• **WORK TASK**: Retype the listing exactly as it stands, and keep every image out.

• **GIVEN DATA**:
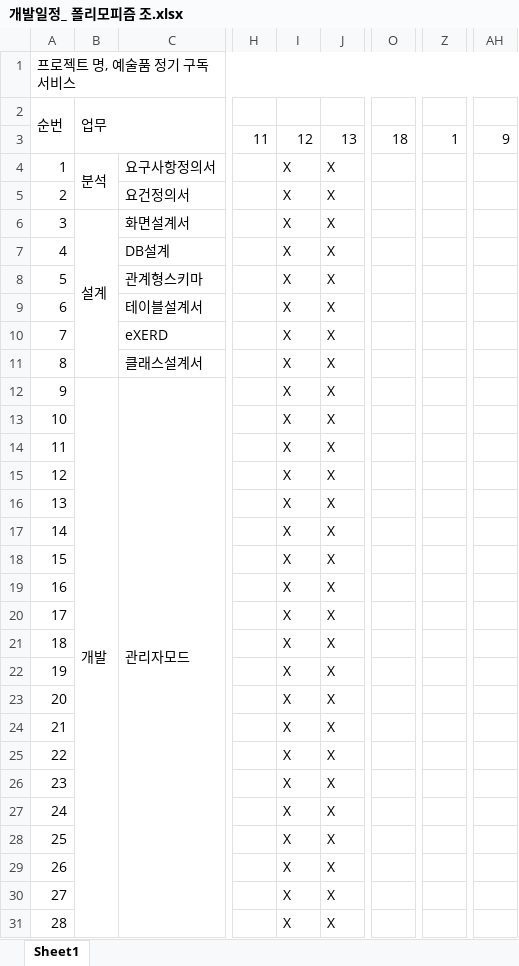
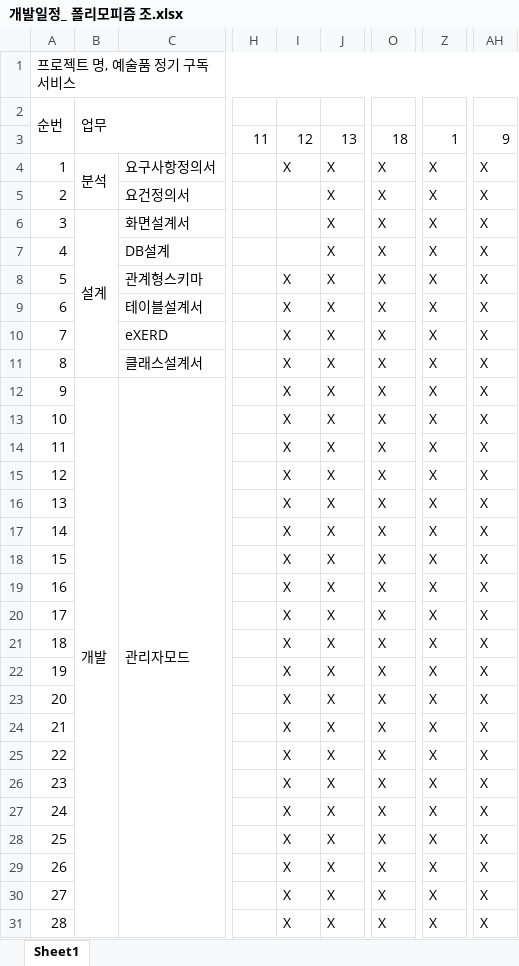
Before and after one commit to TeamPolymorphism/Documents, an Excel workbook: 03_개발일정/개발일정_ 폴리모피즘 조.xlsx, sheet Sheet1, drawn as a sheet; only a part is shown, gaps mark what is left out; values as stored, in another font and other column widths than the file's, no cell formats; removed rows and columns are numbered as before the commit, all else as after; the diff covers the shown part only; the diff names each change by its address in the sheet, - before the commit and + after, or states it on an @@ line.

Commit message:
Add files via upload

```diff
--- a/03_개발일정/개발일정_ 폴리모피즘 조.xlsx (sheet Sheet1)
+++ b/03_개발일정/개발일정_ 폴리모피즘 조.xlsx (sheet Sheet1)
-O4:O31: (empty)
+O4:O31: X
-Z4:Z31: (empty)
+Z4:Z31: X
-AH4:AH31: (empty)
+AH4:AH31: X
-I5:I7: X
+I5:I7: (empty)
-B12:B55 merged
+B12:B55 merged
```
Also changed, not shown: 1 added row, 1 removed row, 135 edited cells and merged cells elsewhere in this sheet, cell formats, hidden cells.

• **EXERCISE RESPONSE**:
Before and after one commit to TeamPolymorphism/Documents, an Excel workbook: 03_개발일정/개발일정_ 폴리모피즘 조.xlsx, sheet Sheet1, drawn as a sheet; only a part is shown, gaps mark what is left out; values as stored, in another font and other column widths than the file's, no cell formats; removed rows and columns are numbered as before the commit, all else as after; the diff covers the shown part only; the diff names each change by its address in the sheet, - before the commit and + after, or states it on an @@ line.

Commit message:
Add files via upload

```diff
--- a/03_개발일정/개발일정_ 폴리모피즘 조.xlsx (sheet Sheet1)
+++ b/03_개발일정/개발일정_ 폴리모피즘 조.xlsx (sheet Sheet1)
-O4:O31: (empty)
+O4:O31: X
-Z4:Z31: (empty)
+Z4:Z31: X
-AH4:AH31: (empty)
+AH4:AH31: X
-I5:I7: X
+I5:I7: (empty)
-B12:B55 merged
+B12:B55 merged
```
Also changed, not shown: 1 added row, 1 removed row, 135 edited cells and merged cells elsewhere in this sheet, cell formats, hidden cells.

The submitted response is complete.